We were docked in Luxor and it was to be our last day in Egypt with visits to the temples on the east side of the Luxor city.
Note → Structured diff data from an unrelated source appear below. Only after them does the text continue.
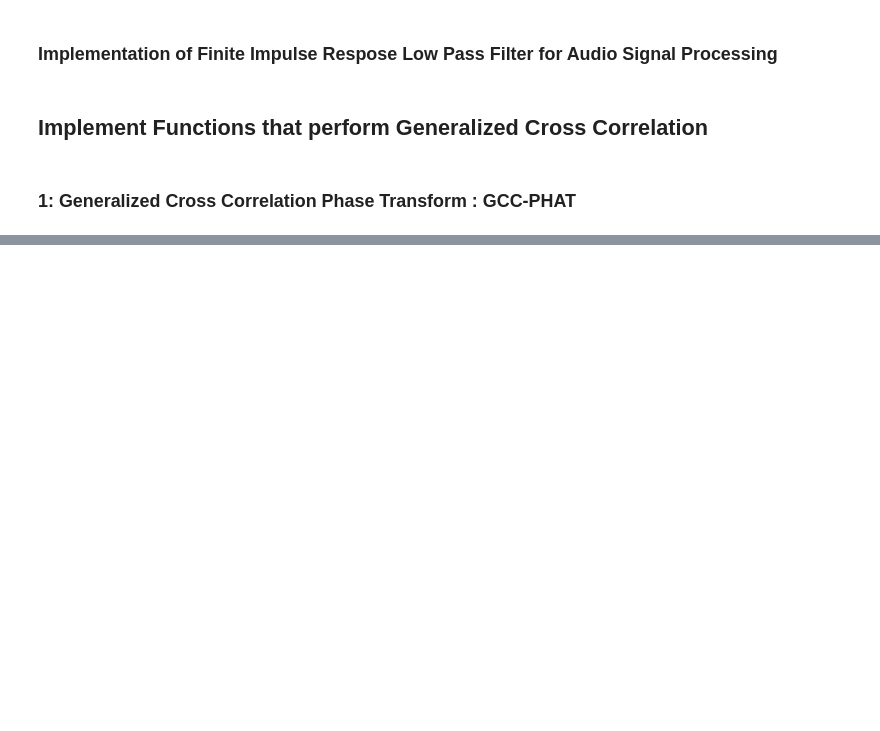
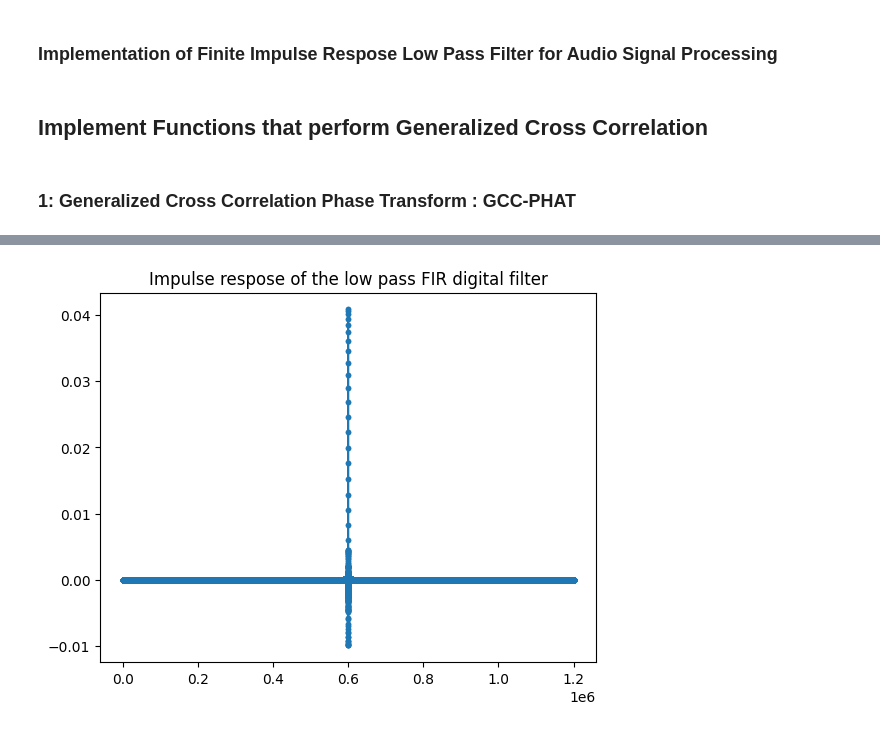
Before and after one commit to Kananelo688/Acoustic-Localization-using-TDoA, a Jupyter notebook: notebooks/Audio_Signal_Simulations.ipynb, the cells around one changed output, grey strips where cells are left out. Drawn from its saved outputs; the diff is of its cells as text; code cells hidden in the pictures; blank space fills up the shorter version.

```diff
--- a/notebooks/Audio_Signal_Simulations.ipynb
+++ b/notebooks/Audio_Signal_Simulations.ipynb
@@ -88,29 +128,17 @@ def spectrogral_plot(data,rate,title="Spectrogram of the Signal"):
 ### Implementation of Finite Impulse Respose Low Pass Filter for Audio Signal Processing
 # %%
 #the following fucntion applies Finite Impulse Respose Filter on the signal passed and returns the filtered signal
-def finite_impulse_response_filter(target_signal,cut_off,sampling_rate,length=29,width=10,response=False):
+def filter(taps,cut_off,rate,plot=False,pass_zero=True):
     """
-        This function designs and applies a low pass Finite Impulse Respose filter
-        on the target_singnal for the given sampling rate, cut_off frequency and transition region width.
-        The function plots the filter respose if the parameter 'response' is set to true, and returns the filtered signal
+        Function that computes the impulse response of the filter
+
     """
-    #-----------------Define the Nyquist Frequency-------------
-    Nyquist_rate=sampling_rate/2
-    #----------------Define Normalized cut-off frequency-------
-    normalized_cutoff=cut_off/Nyquist_rate
-    #---------------Obtain the filter coeficients--------------
-    filter_coeff=signal.firwin(length,normalized_cutoff,width=width)
-    if response:
-        [w,h]=signal.freqz(filter_coeff,worN=20_000)
-        w=sampling_rate*w/(2*np.pi)
-        h_db=20*np.log10(abs(h))
-        plt.plot(w,h_db)
-        plt.title("Frequency Response of the Finite Impulse Response Low Pass")
-        plt.ylabel("Magnitude(dB)")
-        plt.xlabel("Frequency(Hz)")
+    h = signal.firwin(taps, cut_off,pass_zero=pass_zero,width=5, nyq=rate/2)
+    if plot:
+        plt.plot(h,'.-')
+        plt.title('Impulse respose of the low pass FIR digital filter')
         plt.show()
-    filtered_signal=signal.lfilter(filter_coeff,1.0,target_signal)
-    return filtered_signal
+    return h
 # %% [markdown]
 ## Implement Functions that perform Generalized Cross Correlation
 # %% [markdown]
@@ -193,0 +248,4 @@ delay is 0.000203125
+# %%
+h=filter(len(pi2_ch1),[20,1000],rate,pass_zero='bandpass',plot=True)
+# %% [output]
+[figure, added]
```
Also changed, not shown: parts of 26 cells of this notebook, 15 other files.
However after a whole of day of sightseeing we got to know that our flight from Luxor to Dubai was cancelled and so we ended up staying for another day in Luxor city. we chose to relax during the day and sailed on the feluca (wooden boats) to watch a beautiful sunset by the nile.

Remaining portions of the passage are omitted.